Lancashire Law School
Harris Building, HB259
+44 (0) 1772 89 3076
Helen Codd holds an LLB(Hons) degree in Law from the University of Wales and an M.Phil in Criminology from the University of Cambridge Institute of Criminology.
Helen joined the Law department at UCLan in 1991; was promoted to Senior Lecturer in 1999 and to Principal Lecturer in 2005. She has substantial experience of unpaid work with third sector organisations and is currently Chair of THOMAS, a social exclusion/drug rehabilitation charity based in Blackburn.
Helen was featured in the Winter 2016 edition of BreakThrough magazine talking about her inaugural professorial lecture “Prisoners’ Children and Criminal Justice”(Pages 20-24).
Codd, Helen (2013) Locked in and Locked Out: Global Feminist Perspectives on Women and Imprisonment. In: Global Criminology: Crime and Victimization in the Globalized Era. CRC Press, Taylor and Francis Group, pp. 199-218. ISBN 978-1439892497
Codd, Helen Louise and Scott, David (2010) Controversial Issues in Prisons. Open University Press, Maidenhead, UK. ISBN 9780335223039
Codd, Helen Louise (2008) In the Shadow of Prison: Families, Imprisonment and Criminal Justice. Willan Publishing, Devon, UK. ISBN 978-1843922452
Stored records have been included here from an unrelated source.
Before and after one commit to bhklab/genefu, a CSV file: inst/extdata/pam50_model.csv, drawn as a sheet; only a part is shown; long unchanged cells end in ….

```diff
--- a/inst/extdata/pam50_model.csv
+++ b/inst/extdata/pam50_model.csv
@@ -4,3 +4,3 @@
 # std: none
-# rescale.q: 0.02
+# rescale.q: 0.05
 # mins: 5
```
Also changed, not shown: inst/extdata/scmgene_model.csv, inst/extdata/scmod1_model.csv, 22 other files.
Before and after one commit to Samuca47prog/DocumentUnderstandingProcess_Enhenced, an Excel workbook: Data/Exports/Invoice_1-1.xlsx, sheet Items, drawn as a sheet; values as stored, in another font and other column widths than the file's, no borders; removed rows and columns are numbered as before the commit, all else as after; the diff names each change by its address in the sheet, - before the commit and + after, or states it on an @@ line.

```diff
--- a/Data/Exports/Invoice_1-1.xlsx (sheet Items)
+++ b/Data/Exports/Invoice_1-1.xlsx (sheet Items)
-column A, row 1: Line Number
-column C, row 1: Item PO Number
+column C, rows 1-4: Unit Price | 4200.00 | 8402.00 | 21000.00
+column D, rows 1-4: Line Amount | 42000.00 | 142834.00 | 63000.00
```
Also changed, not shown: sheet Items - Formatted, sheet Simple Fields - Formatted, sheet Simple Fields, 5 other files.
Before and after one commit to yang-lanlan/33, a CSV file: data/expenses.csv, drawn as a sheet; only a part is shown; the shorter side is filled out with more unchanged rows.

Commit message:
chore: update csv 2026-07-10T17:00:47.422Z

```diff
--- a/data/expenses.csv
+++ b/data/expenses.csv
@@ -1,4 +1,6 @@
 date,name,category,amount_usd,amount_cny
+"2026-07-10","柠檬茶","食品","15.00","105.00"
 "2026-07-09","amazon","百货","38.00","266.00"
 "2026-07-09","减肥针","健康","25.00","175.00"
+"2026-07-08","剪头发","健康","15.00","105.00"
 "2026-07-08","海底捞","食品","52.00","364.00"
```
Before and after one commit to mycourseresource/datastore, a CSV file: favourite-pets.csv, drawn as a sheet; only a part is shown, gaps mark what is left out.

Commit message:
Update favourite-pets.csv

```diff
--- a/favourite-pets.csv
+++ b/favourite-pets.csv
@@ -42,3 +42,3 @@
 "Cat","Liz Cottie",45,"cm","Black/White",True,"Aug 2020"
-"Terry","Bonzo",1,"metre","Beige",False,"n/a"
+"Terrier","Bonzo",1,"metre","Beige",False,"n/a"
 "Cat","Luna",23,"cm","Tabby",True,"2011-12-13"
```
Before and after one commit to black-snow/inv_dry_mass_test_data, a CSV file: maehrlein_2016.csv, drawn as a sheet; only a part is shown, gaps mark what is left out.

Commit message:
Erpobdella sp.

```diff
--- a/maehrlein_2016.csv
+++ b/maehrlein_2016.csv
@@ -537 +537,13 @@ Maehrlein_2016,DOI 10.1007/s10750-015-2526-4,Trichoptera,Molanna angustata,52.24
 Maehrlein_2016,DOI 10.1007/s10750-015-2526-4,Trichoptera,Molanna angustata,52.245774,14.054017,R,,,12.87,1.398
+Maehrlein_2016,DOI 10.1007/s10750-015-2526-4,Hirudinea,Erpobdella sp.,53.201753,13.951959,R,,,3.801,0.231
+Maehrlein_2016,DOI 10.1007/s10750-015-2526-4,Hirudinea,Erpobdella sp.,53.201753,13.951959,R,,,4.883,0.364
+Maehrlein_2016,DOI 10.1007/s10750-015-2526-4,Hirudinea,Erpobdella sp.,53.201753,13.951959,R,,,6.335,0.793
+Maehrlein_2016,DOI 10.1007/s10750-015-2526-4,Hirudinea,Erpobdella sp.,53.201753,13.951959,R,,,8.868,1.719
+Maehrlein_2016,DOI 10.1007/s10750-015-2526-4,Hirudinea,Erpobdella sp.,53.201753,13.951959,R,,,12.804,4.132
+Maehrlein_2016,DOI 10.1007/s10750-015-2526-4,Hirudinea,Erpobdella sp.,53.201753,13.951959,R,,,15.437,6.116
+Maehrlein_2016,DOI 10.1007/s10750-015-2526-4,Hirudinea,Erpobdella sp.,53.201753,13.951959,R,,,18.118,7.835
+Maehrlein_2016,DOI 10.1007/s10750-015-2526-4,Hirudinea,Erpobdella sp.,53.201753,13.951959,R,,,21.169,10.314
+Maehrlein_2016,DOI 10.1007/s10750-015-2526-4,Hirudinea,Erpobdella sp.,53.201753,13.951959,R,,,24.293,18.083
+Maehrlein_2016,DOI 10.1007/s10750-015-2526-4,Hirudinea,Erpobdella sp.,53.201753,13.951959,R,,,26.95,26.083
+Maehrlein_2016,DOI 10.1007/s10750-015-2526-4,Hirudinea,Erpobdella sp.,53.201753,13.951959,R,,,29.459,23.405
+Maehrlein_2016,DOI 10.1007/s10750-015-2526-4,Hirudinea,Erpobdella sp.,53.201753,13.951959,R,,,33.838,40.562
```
Codd, Helen Louise (2012) "Baby can I hold you?" Prisoners, Reproductive Choices and Family Life. Contemporary Issues in Law, 11 (4). pp. 227-248. ISSN 1357 -0374
Criminal law at all levels; Criminology; Sentencing; Criminal Process.
Associate Research Fellow of the Institute of Advanced Legal Studies of the University of London. Currently external examiner in Criminology at the University of Coventry.
Helen Codd is an active participant in ERASMUS teaching exchanges.
Helen Codd is currently writing ‘Controversial Issues in Prisons’ (co-authored with David Scott) which will be published by OUP/McGraw Hill in 2008.
Helen Codd’s research focuses on socio-legal and criminological questions in relation to prisons, prisoners and prisoners’ families. She is also interested in gender, human rights and in international perspectives on criminal justice. Her work has been cited in argument by counsel before the Grand Chamber of the European Court of Human Rights and she has contributed to a number of significant reports on prisoners’ families. Helen currently supervises a number of M.Phil/Ph.D students.